● PROBLEM DETAILS
Every line of the data should be retyped with no difference from the original.

● SUPPLIED MATERIAL

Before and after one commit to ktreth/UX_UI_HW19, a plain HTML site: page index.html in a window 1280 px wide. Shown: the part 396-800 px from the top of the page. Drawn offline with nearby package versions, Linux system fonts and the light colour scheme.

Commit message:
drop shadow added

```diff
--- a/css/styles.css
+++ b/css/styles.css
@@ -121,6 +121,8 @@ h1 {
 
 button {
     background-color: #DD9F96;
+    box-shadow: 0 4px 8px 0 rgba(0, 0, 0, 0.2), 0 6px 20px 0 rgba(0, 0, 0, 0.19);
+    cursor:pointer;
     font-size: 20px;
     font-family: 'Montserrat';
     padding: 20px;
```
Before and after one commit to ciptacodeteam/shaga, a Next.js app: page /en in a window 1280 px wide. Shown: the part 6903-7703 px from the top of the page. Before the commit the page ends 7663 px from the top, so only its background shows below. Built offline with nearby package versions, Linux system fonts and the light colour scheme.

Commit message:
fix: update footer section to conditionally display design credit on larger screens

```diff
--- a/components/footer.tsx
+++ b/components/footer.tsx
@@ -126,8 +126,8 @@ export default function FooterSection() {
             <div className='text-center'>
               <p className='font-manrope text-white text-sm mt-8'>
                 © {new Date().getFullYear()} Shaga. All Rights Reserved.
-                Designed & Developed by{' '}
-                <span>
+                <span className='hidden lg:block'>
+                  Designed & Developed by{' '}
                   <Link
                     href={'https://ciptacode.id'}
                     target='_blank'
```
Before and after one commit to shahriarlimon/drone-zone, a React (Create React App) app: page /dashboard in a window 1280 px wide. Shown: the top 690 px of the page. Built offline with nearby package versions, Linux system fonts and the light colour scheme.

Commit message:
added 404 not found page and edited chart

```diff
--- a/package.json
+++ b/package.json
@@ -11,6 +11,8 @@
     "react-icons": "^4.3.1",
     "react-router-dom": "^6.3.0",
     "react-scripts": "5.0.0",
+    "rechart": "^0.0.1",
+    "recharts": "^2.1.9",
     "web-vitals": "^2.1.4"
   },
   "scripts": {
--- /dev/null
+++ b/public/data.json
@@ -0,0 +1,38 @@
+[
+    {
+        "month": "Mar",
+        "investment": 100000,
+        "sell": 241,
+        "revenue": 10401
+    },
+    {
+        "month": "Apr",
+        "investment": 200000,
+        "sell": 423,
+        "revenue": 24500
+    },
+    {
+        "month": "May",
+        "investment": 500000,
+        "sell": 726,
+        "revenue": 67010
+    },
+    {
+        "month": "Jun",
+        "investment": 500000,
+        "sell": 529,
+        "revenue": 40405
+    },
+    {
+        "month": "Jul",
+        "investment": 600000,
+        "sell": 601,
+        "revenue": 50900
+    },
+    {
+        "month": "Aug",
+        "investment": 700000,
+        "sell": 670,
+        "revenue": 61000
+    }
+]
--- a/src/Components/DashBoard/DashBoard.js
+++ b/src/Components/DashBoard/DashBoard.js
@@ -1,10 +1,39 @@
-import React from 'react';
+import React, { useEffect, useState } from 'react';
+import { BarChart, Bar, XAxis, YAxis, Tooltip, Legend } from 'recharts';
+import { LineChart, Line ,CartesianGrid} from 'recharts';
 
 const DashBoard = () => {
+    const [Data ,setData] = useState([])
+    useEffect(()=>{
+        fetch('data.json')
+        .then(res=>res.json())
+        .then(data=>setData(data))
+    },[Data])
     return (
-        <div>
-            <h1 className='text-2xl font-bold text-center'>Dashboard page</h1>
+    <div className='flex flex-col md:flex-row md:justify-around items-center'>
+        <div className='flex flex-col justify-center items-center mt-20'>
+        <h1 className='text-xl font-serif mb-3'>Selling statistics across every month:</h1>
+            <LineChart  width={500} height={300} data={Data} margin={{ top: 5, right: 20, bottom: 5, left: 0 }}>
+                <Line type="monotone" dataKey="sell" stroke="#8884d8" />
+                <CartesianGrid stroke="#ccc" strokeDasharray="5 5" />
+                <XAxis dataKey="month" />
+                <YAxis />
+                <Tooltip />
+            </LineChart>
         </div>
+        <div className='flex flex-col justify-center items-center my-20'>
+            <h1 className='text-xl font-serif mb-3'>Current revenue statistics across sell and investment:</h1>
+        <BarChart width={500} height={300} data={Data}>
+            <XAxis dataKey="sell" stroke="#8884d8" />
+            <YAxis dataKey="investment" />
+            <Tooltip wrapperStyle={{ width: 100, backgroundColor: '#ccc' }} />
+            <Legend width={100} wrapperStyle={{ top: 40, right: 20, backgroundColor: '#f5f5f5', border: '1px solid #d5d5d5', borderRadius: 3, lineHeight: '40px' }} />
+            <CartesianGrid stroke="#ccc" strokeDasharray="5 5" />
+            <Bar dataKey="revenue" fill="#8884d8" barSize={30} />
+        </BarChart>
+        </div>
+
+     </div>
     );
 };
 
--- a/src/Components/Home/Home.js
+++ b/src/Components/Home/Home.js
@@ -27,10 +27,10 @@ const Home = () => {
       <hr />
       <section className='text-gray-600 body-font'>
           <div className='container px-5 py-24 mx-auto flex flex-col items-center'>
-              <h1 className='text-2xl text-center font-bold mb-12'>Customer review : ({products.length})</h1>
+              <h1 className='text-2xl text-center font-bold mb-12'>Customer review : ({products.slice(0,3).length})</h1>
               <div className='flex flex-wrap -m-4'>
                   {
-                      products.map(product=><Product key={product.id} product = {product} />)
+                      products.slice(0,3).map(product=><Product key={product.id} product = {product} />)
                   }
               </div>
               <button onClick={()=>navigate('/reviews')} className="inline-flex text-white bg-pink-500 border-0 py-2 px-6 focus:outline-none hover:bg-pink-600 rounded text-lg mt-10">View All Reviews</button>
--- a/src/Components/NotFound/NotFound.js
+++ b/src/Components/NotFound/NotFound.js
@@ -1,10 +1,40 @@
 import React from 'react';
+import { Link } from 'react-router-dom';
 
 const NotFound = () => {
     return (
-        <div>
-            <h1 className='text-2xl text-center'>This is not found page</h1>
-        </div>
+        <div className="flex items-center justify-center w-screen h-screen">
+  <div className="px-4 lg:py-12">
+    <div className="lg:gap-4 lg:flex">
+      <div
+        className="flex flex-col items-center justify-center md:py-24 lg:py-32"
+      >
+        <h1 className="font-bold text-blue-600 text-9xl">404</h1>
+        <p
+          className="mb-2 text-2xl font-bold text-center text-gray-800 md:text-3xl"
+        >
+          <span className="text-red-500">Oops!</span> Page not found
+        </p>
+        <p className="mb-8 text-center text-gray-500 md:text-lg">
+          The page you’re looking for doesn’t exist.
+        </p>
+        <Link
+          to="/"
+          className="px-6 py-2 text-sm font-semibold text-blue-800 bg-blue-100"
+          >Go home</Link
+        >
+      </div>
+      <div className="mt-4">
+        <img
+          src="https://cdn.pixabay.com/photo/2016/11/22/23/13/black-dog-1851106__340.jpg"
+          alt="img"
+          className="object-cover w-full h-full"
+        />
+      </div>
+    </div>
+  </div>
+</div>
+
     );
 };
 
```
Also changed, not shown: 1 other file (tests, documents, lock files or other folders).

● ANSWER TO THIS EXERCISE
Before and after one commit to ktreth/UX_UI_HW19, a plain HTML site: page index.html in a window 1280 px wide. Shown: the part 396-800 px from the top of the page. Drawn offline with nearby package versions, Linux system fonts and the light colour scheme.

Commit message:
drop shadow added

```diff
--- a/css/styles.css
+++ b/css/styles.css
@@ -121,6 +121,8 @@ h1 {
 
 button {
     background-color: #DD9F96;
+    box-shadow: 0 4px 8px 0 rgba(0, 0, 0, 0.2), 0 6px 20px 0 rgba(0, 0, 0, 0.19);
+    cursor:pointer;
     font-size: 20px;
     font-family: 'Montserrat';
     padding: 20px;
```
Before and after one commit to ciptacodeteam/shaga, a Next.js app: page /en in a window 1280 px wide. Shown: the part 6903-7703 px from the top of the page. Before the commit the page ends 7663 px from the top, so only its background shows below. Built offline with nearby package versions, Linux system fonts and the light colour scheme.

Commit message:
fix: update footer section to conditionally display design credit on larger screens

```diff
--- a/components/footer.tsx
+++ b/components/footer.tsx
@@ -126,8 +126,8 @@ export default function FooterSection() {
             <div className='text-center'>
               <p className='font-manrope text-white text-sm mt-8'>
                 © {new Date().getFullYear()} Shaga. All Rights Reserved.
-                Designed & Developed by{' '}
-                <span>
+                <span className='hidden lg:block'>
+                  Designed & Developed by{' '}
                   <Link
                     href={'https://ciptacode.id'}
                     target='_blank'
```
Before and after one commit to shahriarlimon/drone-zone, a React (Create React App) app: page /dashboard in a window 1280 px wide. Shown: the top 690 px of the page. Built offline with nearby package versions, Linux system fonts and the light colour scheme.

Commit message:
added 404 not found page and edited chart

```diff
--- a/package.json
+++ b/package.json
@@ -11,6 +11,8 @@
     "react-icons": "^4.3.1",
     "react-router-dom": "^6.3.0",
     "react-scripts": "5.0.0",
+    "rechart": "^0.0.1",
+    "recharts": "^2.1.9",
     "web-vitals": "^2.1.4"
   },
   "scripts": {
--- /dev/null
+++ b/public/data.json
@@ -0,0 +1,38 @@
+[
+    {
+        "month": "Mar",
+        "investment": 100000,
+        "sell": 241,
+        "revenue": 10401
+    },
+    {
+        "month": "Apr",
+        "investment": 200000,
+        "sell": 423,
+        "revenue": 24500
+    },
+    {
+        "month": "May",
+        "investment": 500000,
+        "sell": 726,
+        "revenue": 67010
+    },
+    {
+        "month": "Jun",
+        "investment": 500000,
+        "sell": 529,
+        "revenue": 40405
+    },
+    {
+        "month": "Jul",
+        "investment": 600000,
+        "sell": 601,
+        "revenue": 50900
+    },
+    {
+        "month": "Aug",
+        "investment": 700000,
+        "sell": 670,
+        "revenue": 61000
+    }
+]
--- a/src/Components/DashBoard/DashBoard.js
+++ b/src/Components/DashBoard/DashBoard.js
@@ -1,10 +1,39 @@
-import React from 'react';
+import React, { useEffect, useState } from 'react';
+import { BarChart, Bar, XAxis, YAxis, Tooltip, Legend } from 'recharts';
+import { LineChart, Line ,CartesianGrid} from 'recharts';
 
 const DashBoard = () => {
+    const [Data ,setData] = useState([])
+    useEffect(()=>{
+        fetch('data.json')
+        .then(res=>res.json())
+        .then(data=>setData(data))
+    },[Data])
     return (
-        <div>
-            <h1 className='text-2xl font-bold text-center'>Dashboard page</h1>
+    <div className='flex flex-col md:flex-row md:justify-around items-center'>
+        <div className='flex flex-col justify-center items-center mt-20'>
+        <h1 className='text-xl font-serif mb-3'>Selling statistics across every month:</h1>
+            <LineChart  width={500} height={300} data={Data} margin={{ top: 5, right: 20, bottom: 5, left: 0 }}>
+                <Line type="monotone" dataKey="sell" stroke="#8884d8" />
+                <CartesianGrid stroke="#ccc" strokeDasharray="5 5" />
+                <XAxis dataKey="month" />
+                <YAxis />
+                <Tooltip />
+            </LineChart>
         </div>
+        <div className='flex flex-col justify-center items-center my-20'>
+            <h1 className='text-xl font-serif mb-3'>Current revenue statistics across sell and investment:</h1>
+        <BarChart width={500} height={300} data={Data}>
+            <XAxis dataKey="sell" stroke="#8884d8" />
+            <YAxis dataKey="investment" />
+            <Tooltip wrapperStyle={{ width: 100, backgroundColor: '#ccc' }} />
+            <Legend width={100} wrapperStyle={{ top: 40, right: 20, backgroundColor: '#f5f5f5', border: '1px solid #d5d5d5', borderRadius: 3, lineHeight: '40px' }} />
+            <CartesianGrid stroke="#ccc" strokeDasharray="5 5" />
+            <Bar dataKey="revenue" fill="#8884d8" barSize={30} />
+        </BarChart>
+        </div>
+
+     </div>
     );
 };
 
--- a/src/Components/Home/Home.js
+++ b/src/Components/Home/Home.js
@@ -27,10 +27,10 @@ const Home = () => {
       <hr />
       <section className='text-gray-600 body-font'>
           <div className='container px-5 py-24 mx-auto flex flex-col items-center'>
-              <h1 className='text-2xl text-center font-bold mb-12'>Customer review : ({products.length})</h1>
+              <h1 className='text-2xl text-center font-bold mb-12'>Customer review : ({products.slice(0,3).length})</h1>
               <div className='flex flex-wrap -m-4'>
                   {
-                      products.map(product=><Product key={product.id} product = {product} />)
+                      products.slice(0,3).map(product=><Product key={product.id} product = {product} />)
                   }
               </div>
               <button onClick={()=>navigate('/reviews')} className="inline-flex text-white bg-pink-500 border-0 py-2 px-6 focus:outline-none hover:bg-pink-600 rounded text-lg mt-10">View All Reviews</button>
--- a/src/Components/NotFound/NotFound.js
+++ b/src/Components/NotFound/NotFound.js
@@ -1,10 +1,40 @@
 import React from 'react';
+import { Link } from 'react-router-dom';
 
 const NotFound = () => {
     return (
-        <div>
-            <h1 className='text-2xl text-center'>This is not found page</h1>
-        </div>
+        <div className="flex items-center justify-center w-screen h-screen">
+  <div className="px-4 lg:py-12">
+    <div className="lg:gap-4 lg:flex">
+      <div
+        className="flex flex-col items-center justify-center md:py-24 lg:py-32"
+      >
+        <h1 className="font-bold text-blue-600 text-9xl">404</h1>
+        <p
+          className="mb-2 text-2xl font-bold text-center text-gray-800 md:text-3xl"
+        >
+          <span className="text-red-500">Oops!</span> Page not found
+        </p>
+        <p className="mb-8 text-center text-gray-500 md:text-lg">
+          The page you’re looking for doesn’t exist.
+        </p>
+        <Link
+          to="/"
+          className="px-6 py-2 text-sm font-semibold text-blue-800 bg-blue-100"
+          >Go home</Link
+        >
+      </div>
+      <div className="mt-4">
+        <img
+          src="https://cdn.pixabay.com/photo/2016/11/22/23/13/black-dog-1851106__340.jpg"
+          alt="img"
+          className="object-cover w-full h-full"
+        />
+      </div>
+    </div>
+  </div>
+</div>
+
     );
 };
 
```
Also changed, not shown: 1 other file (tests, documents, lock files or other folders).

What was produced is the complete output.